The chair is surrounded by portraits of three renowned demi-mondaines. Carsen explains, “I thought it was really important to put them into context with this major sex toy. Otherwise you think they are just three beautiful women.” Other ‘minor’ sex toys, such as the courtesan Valtesse de la Bigne’s brass whip, sit nearby.

Caroline Otéro or ‘La Belle Otéro’ is quoted on a nearby wall: “La fortune vient en dormant…mais pas seule.” (Fortune comes while you sleep…but not alone.”) “Look at that extraordinary shape with that mad corseting,” Carsen says, referring to the photographs on exhibit. “People bankrupted themselves, went crazy, and spent vast sums to spend one night with her.”

Bedding in

Another room is devoted to the Marquise de Païva, perhaps the most successful courtesan of all, who owned a mansion on the Champs Elysées. When researching her furniture, Carsen came across an old postcard on the Internet with a picture of a bed—perhaps La Païva’s—that had been displayed in a Paris suburb at the Musée de la Femme (now closed).

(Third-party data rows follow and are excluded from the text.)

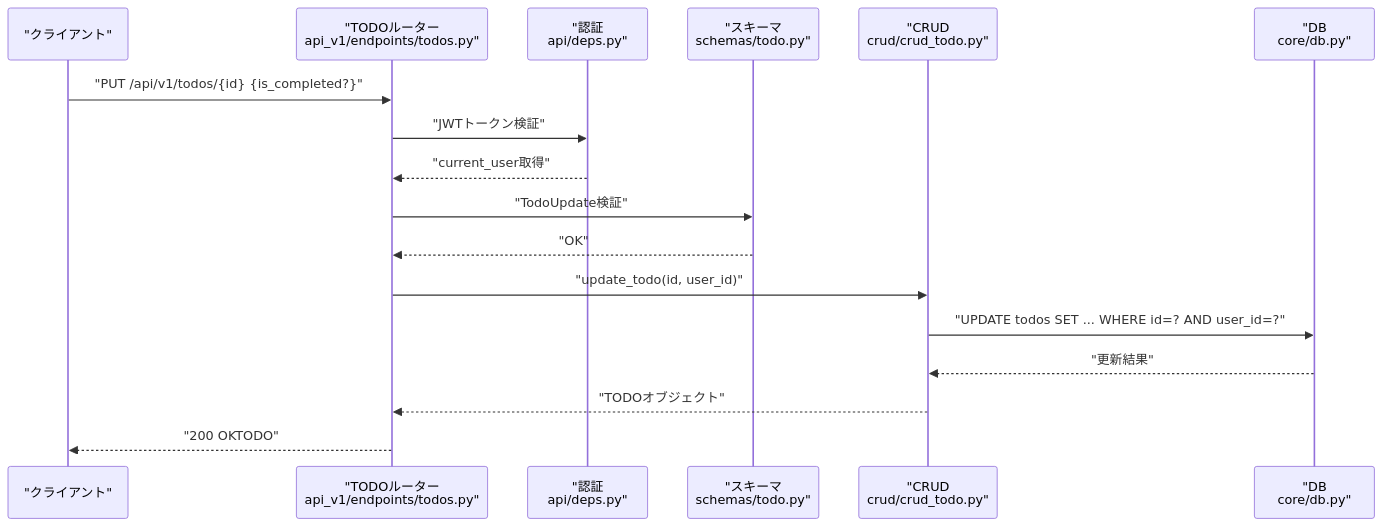
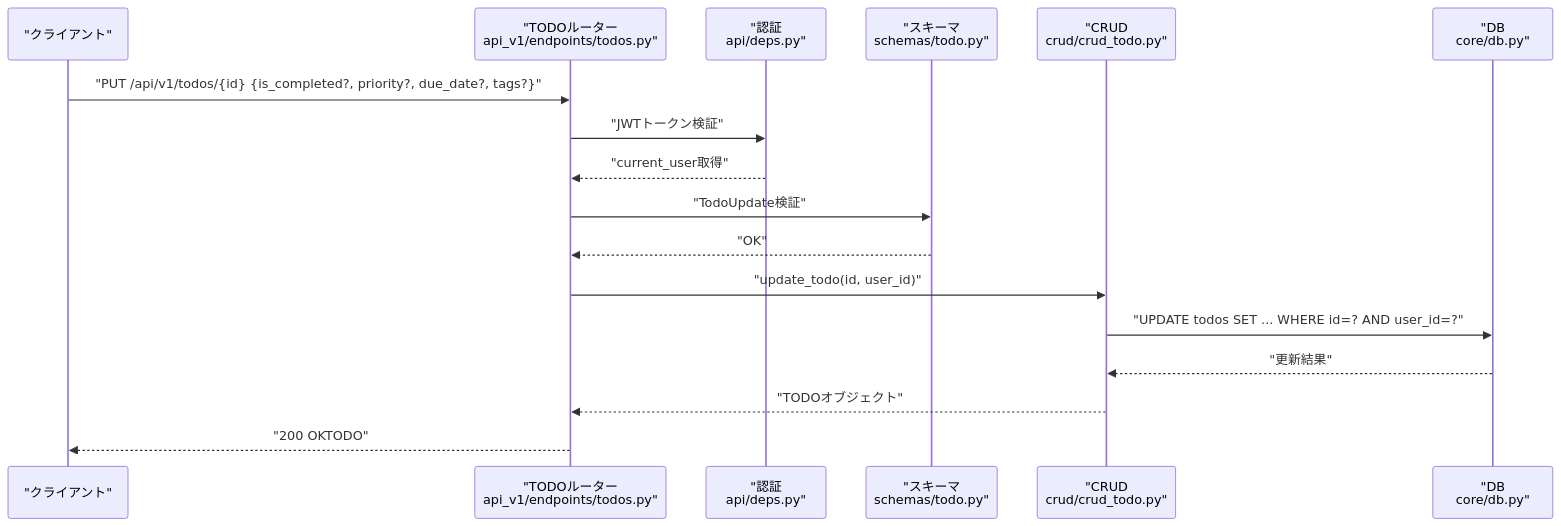
The fifth of 7 diagrams in .qoder/repowiki/ja/content/APIリファレンス/TODO管理API.md (ss8806/Todos), drawn with Mermaid before and after one commit. The commit also changed other lines of this file and 5 other files, not shown here.

First line of the commit message:
📐 Architecture Diagram詳細化

````diff
--- a/.qoder/repowiki/ja/content/APIリファレンス/TODO管理API.md
+++ b/.qoder/repowiki/ja/content/APIリファレンス/TODO管理API.md
@@ -342,19 +355,19 @@
 ```mermaid
 sequenceDiagram
 participant C as "クライアント"
 participant R as "TODOルーター<br/>api_v1/endpoints/todos.py"
 participant A as "認証<br/>api/deps.py"
 participant V as "スキーマ<br/>schemas/todo.py"
 participant U as "CRUD<br/>crud/crud_todo.py"
 participant D as "DB<br/>core/db.py"
-C->>R : "PUT /api/v1/todos/{id} {is_completed?}"
+C->>R : "PUT /api/v1/todos/{id} {is_completed?, priority?, due_date?, tags?}"
 R->>A : "JWTトークン検証"
 A-->>R : "current_user取得"
 R->>V : "TodoUpdate検証"
 V-->>R : "OK"
 R->>U : "update_todo(id, user_id)"
 U->>D : "UPDATE todos SET ... WHERE id=? AND user_id=?"
 D-->>U : "更新結果"
 U-->>R : "TODOオブジェクト"
 R-->>C : "200 OKTODO"
 ```
````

It had been dismantled and put away in four different locations, so the Musée d’Orsay had it restored. Carsen covered it with hand-embroidered sheets, rumpled just like those in the painting on the opposite wall, Rolla, by Henri Gervex. The work, based on the poem of the same name by Alfred de Musset, portrays a man contemplating the sleeping prostitute who ruined him, just before killing himself.

Paintings from the early 20th century conclude the show: vibrant coloured portraits by modernists from Derain to Van Dongen to Picasso, whose study in blue of a solitary prostitute at the Saint-Lazare prison, La Mélancolie, hangs apart. “I had to put her alone, Carsen says, “because she is alone.”

 

Splendour and Misery, until 17 January, 2016
 
Credits
 

Edgar Degas (1834-1917) Ballet (L’Étoile), 1876
Pastel, 58,4 x 42 cm
Paris, musée d’Orsay © Musée d'Orsay, Dist. RMN-Grand Palais / Patrice Schmidt
 
Constantin Guys (1802-1892) Hommes attablés en compagnie de femmes légèrement vêtues
Recto, encre brune, lavis gris, plume, 19 x 26,5 cm
Paris, Musée d’Orsay © RMN-Grand Palais (Musée d’Orsay) / Christian Jean
 
Henri Gervex (1852-1929) Rolla, 1878
Huile sur toile, 175 x 220 cm
Musée des Beaux-Arts de Bordeaux, dépôt du musée d’Orsay © Musée d'Orsay, Dist. RMN-Grand Palais / Patrice Schmidt
 
Virginia Verasis de Castiglione (1837-1899) Jean-Louis Pierson (1822-1913) Christian Bérard (1902-1949) Un dimanche, entre 1861 et 1866
Épreuve sur papier albuminé, 13 x 14 cm
© RMN-Grand Palais (musée d'Orsay) / Droits réservés
 
Edouard Manet (1832-1883) Olympia, 1863
Huile sur toile, 130 x 190 cm
Paris, Musée d’Orsay © Musée d'Orsay, Dist. RMN-Grand Palais / Patrice Schmidt